How do painkillers know where to target the pain?


How do painkillers know where to target the pain?

In: Biology

Painkillers don’t target anything. If it’s the painkiller pills u are talking about then they just numb you from feeling any pain rl.

They don’t — they back pain receptors, which are only noticed when ones receiving pain signals no longer do.

They don’t in any manner. They block pain receptors and reduce inflammation in the entire body. The feeling that they target pain is an illusion you experience when you stop getting a pain signal that you have been receiving.

None of these answers are correct. Painkillers do not directly block pain receptors.

First things first. There are many kinds of pain (nociceptive, inflammatory, neuropathy, acute pain, chronic pain, etc.) and there are different ways to treat each one.

When you ask about painkillers, I assume you’re talking about ibuprofen/NSAIDs or acetaminophen/paracetamol. We’ll start with ibuprofen and other NSAIDs.

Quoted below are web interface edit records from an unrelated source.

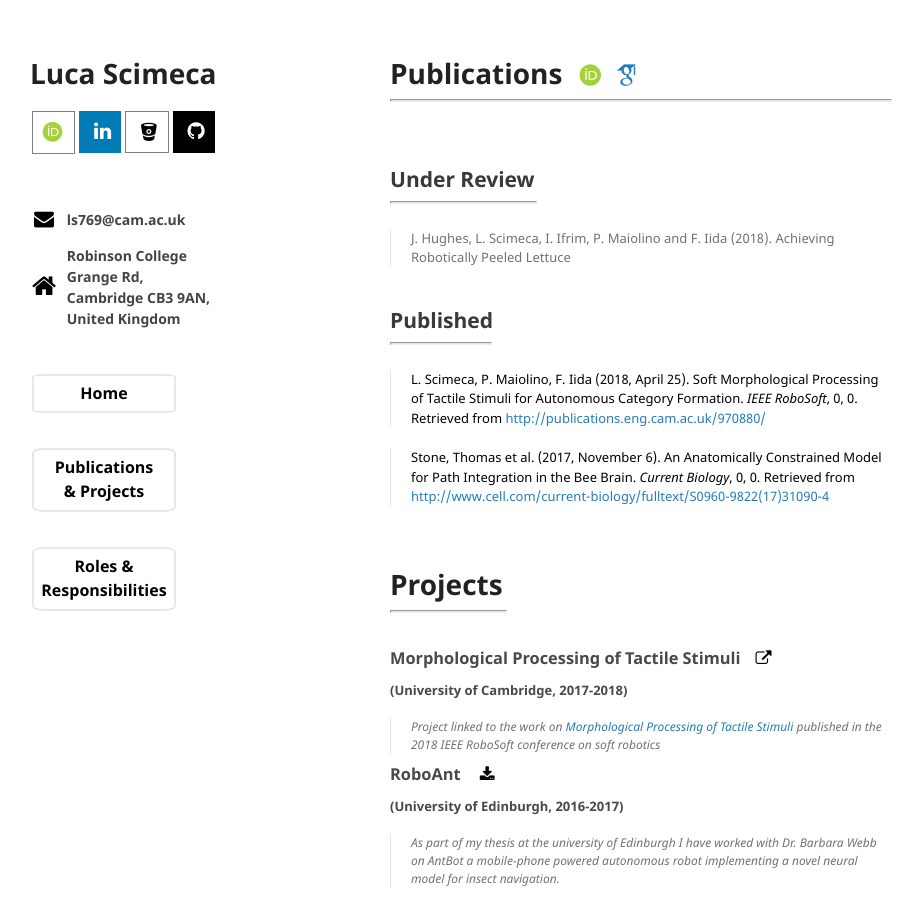
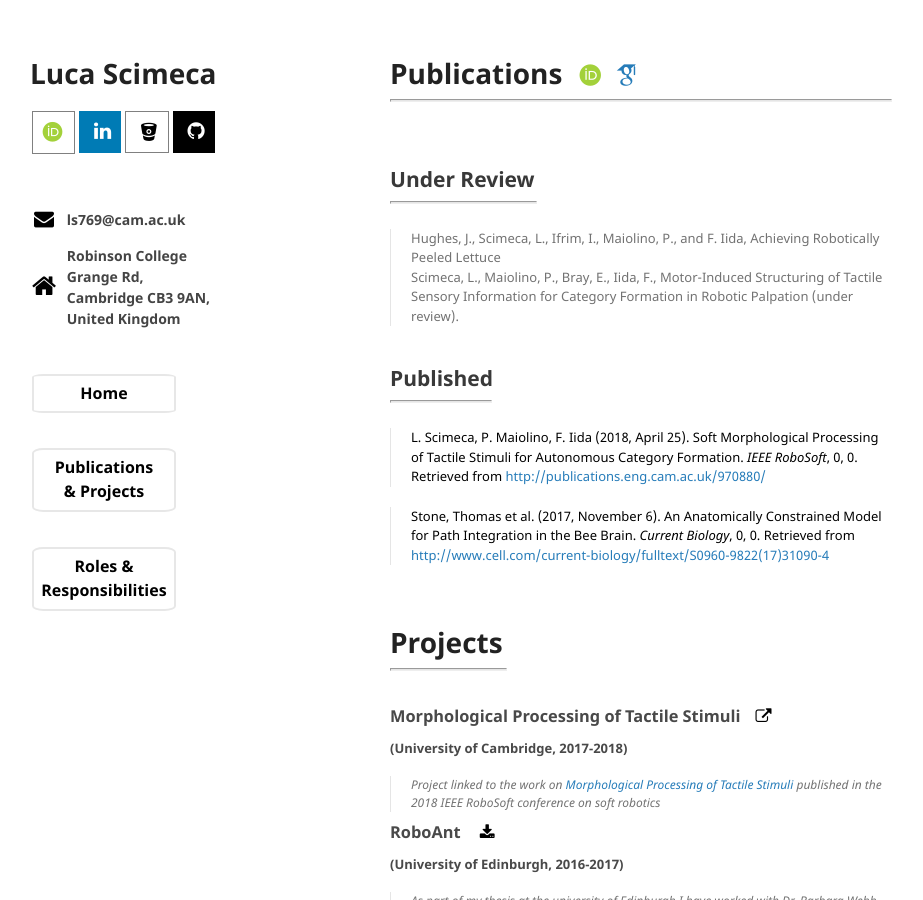
Before and after one commit to lucascimeca/lucascimeca.github.io, a Jekyll site: the page built from publications.md, in a window 1280 px wide and 900 px high. Shown: the whole window, without its empty margins (180-1103 px from the left). Built offline with Jekyll 4.4.1, drawn with Linux system fonts in a browser that asks for light colours; nearby versions of some CDN libraries; some web fonts are replaced; the repository's description, which GitHub fills in, is left out; our own code applies the rules of GitHub Pages for plain Markdown files.

Commit message:
Update publications.md

```diff
--- a/publications.md
+++ b/publications.md
@@ -10,7 +10,9 @@ layout: default
 ## [](#review) Under Review
 <hr style="width: 145px">
 
-> <div style="font-size: 13px"> J. Hughes, L. Scimeca, I. Ifrim,  P. Maiolino and F. Iida (2018). Achieving Robotically Peeled Lettuce</div>
+> <div style="font-size: 13px"> Hughes, J., Scimeca, L., Ifrim, I., Maiolino, P., and F. Iida, Achieving Robotically Peeled Lettuce</div>
+
+> <div style="font-size: 13px"> Scimeca, L., Maiolino, P., Bray, E., Iida, F., Motor-Induced Structuring of Tactile Sensory Information for Category Formation in Robotic Palpation (under review).</div>
 
 <br/>
 
```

NSAID stands for non-steroidal anti-inflammatory drug. As the name suggests, NSAIDs treat inflammatory pain. There is an enzyme in your body called cyclooxygenase (COX). Think of an enzyme like a machine that converts one molecule into another. COX is involved in the conversion of arachidonic acid to prostaglandins. These prostaglandins cause inflammation, which in turn, causes pain. The drug goes all around your body, but if prostaglandins aren’t being produced in a certain area, the drug doesn’t work there. That is also why you can still feel other kinds of pain. Like if you pinch yourself, that pain isn’t caused by inflammation, so it still hurts.

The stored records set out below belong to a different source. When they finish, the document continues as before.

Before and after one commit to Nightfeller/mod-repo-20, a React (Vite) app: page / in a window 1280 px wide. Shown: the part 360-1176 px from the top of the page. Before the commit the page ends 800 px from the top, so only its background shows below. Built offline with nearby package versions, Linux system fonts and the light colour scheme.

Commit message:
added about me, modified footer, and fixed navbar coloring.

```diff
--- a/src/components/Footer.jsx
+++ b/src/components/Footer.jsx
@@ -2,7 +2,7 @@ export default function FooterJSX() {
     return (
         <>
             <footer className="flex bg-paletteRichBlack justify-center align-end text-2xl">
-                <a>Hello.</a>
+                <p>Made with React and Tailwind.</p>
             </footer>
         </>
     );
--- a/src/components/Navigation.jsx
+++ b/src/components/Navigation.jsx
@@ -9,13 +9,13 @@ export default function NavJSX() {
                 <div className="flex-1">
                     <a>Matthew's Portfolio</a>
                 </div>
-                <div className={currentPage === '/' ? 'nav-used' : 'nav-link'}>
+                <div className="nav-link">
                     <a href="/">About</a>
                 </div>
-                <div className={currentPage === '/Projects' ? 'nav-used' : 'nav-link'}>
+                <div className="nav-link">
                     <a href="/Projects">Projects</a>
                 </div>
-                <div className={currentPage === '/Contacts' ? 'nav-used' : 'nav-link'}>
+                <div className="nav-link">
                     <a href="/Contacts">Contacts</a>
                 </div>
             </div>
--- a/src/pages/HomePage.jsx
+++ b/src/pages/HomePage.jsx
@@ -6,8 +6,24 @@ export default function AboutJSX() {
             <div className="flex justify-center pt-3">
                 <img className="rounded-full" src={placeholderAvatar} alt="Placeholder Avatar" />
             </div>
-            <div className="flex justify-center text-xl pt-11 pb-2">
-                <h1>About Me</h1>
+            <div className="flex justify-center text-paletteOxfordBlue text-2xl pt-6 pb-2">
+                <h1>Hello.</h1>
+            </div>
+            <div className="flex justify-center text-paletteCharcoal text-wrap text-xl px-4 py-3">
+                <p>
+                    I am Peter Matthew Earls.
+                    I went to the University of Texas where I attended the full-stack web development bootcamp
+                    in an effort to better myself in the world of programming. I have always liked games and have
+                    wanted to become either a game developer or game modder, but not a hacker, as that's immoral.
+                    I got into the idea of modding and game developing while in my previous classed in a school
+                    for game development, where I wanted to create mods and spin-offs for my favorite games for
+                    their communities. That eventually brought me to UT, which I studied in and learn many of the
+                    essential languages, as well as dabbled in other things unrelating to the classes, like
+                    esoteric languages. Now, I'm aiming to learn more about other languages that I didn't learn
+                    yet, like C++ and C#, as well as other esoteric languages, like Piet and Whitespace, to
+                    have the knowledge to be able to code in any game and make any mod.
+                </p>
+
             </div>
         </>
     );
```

Pain killers don’t target anything. They are like killing a fly with a shotgun, you also interfere with other parts of your environment, more Than just the fly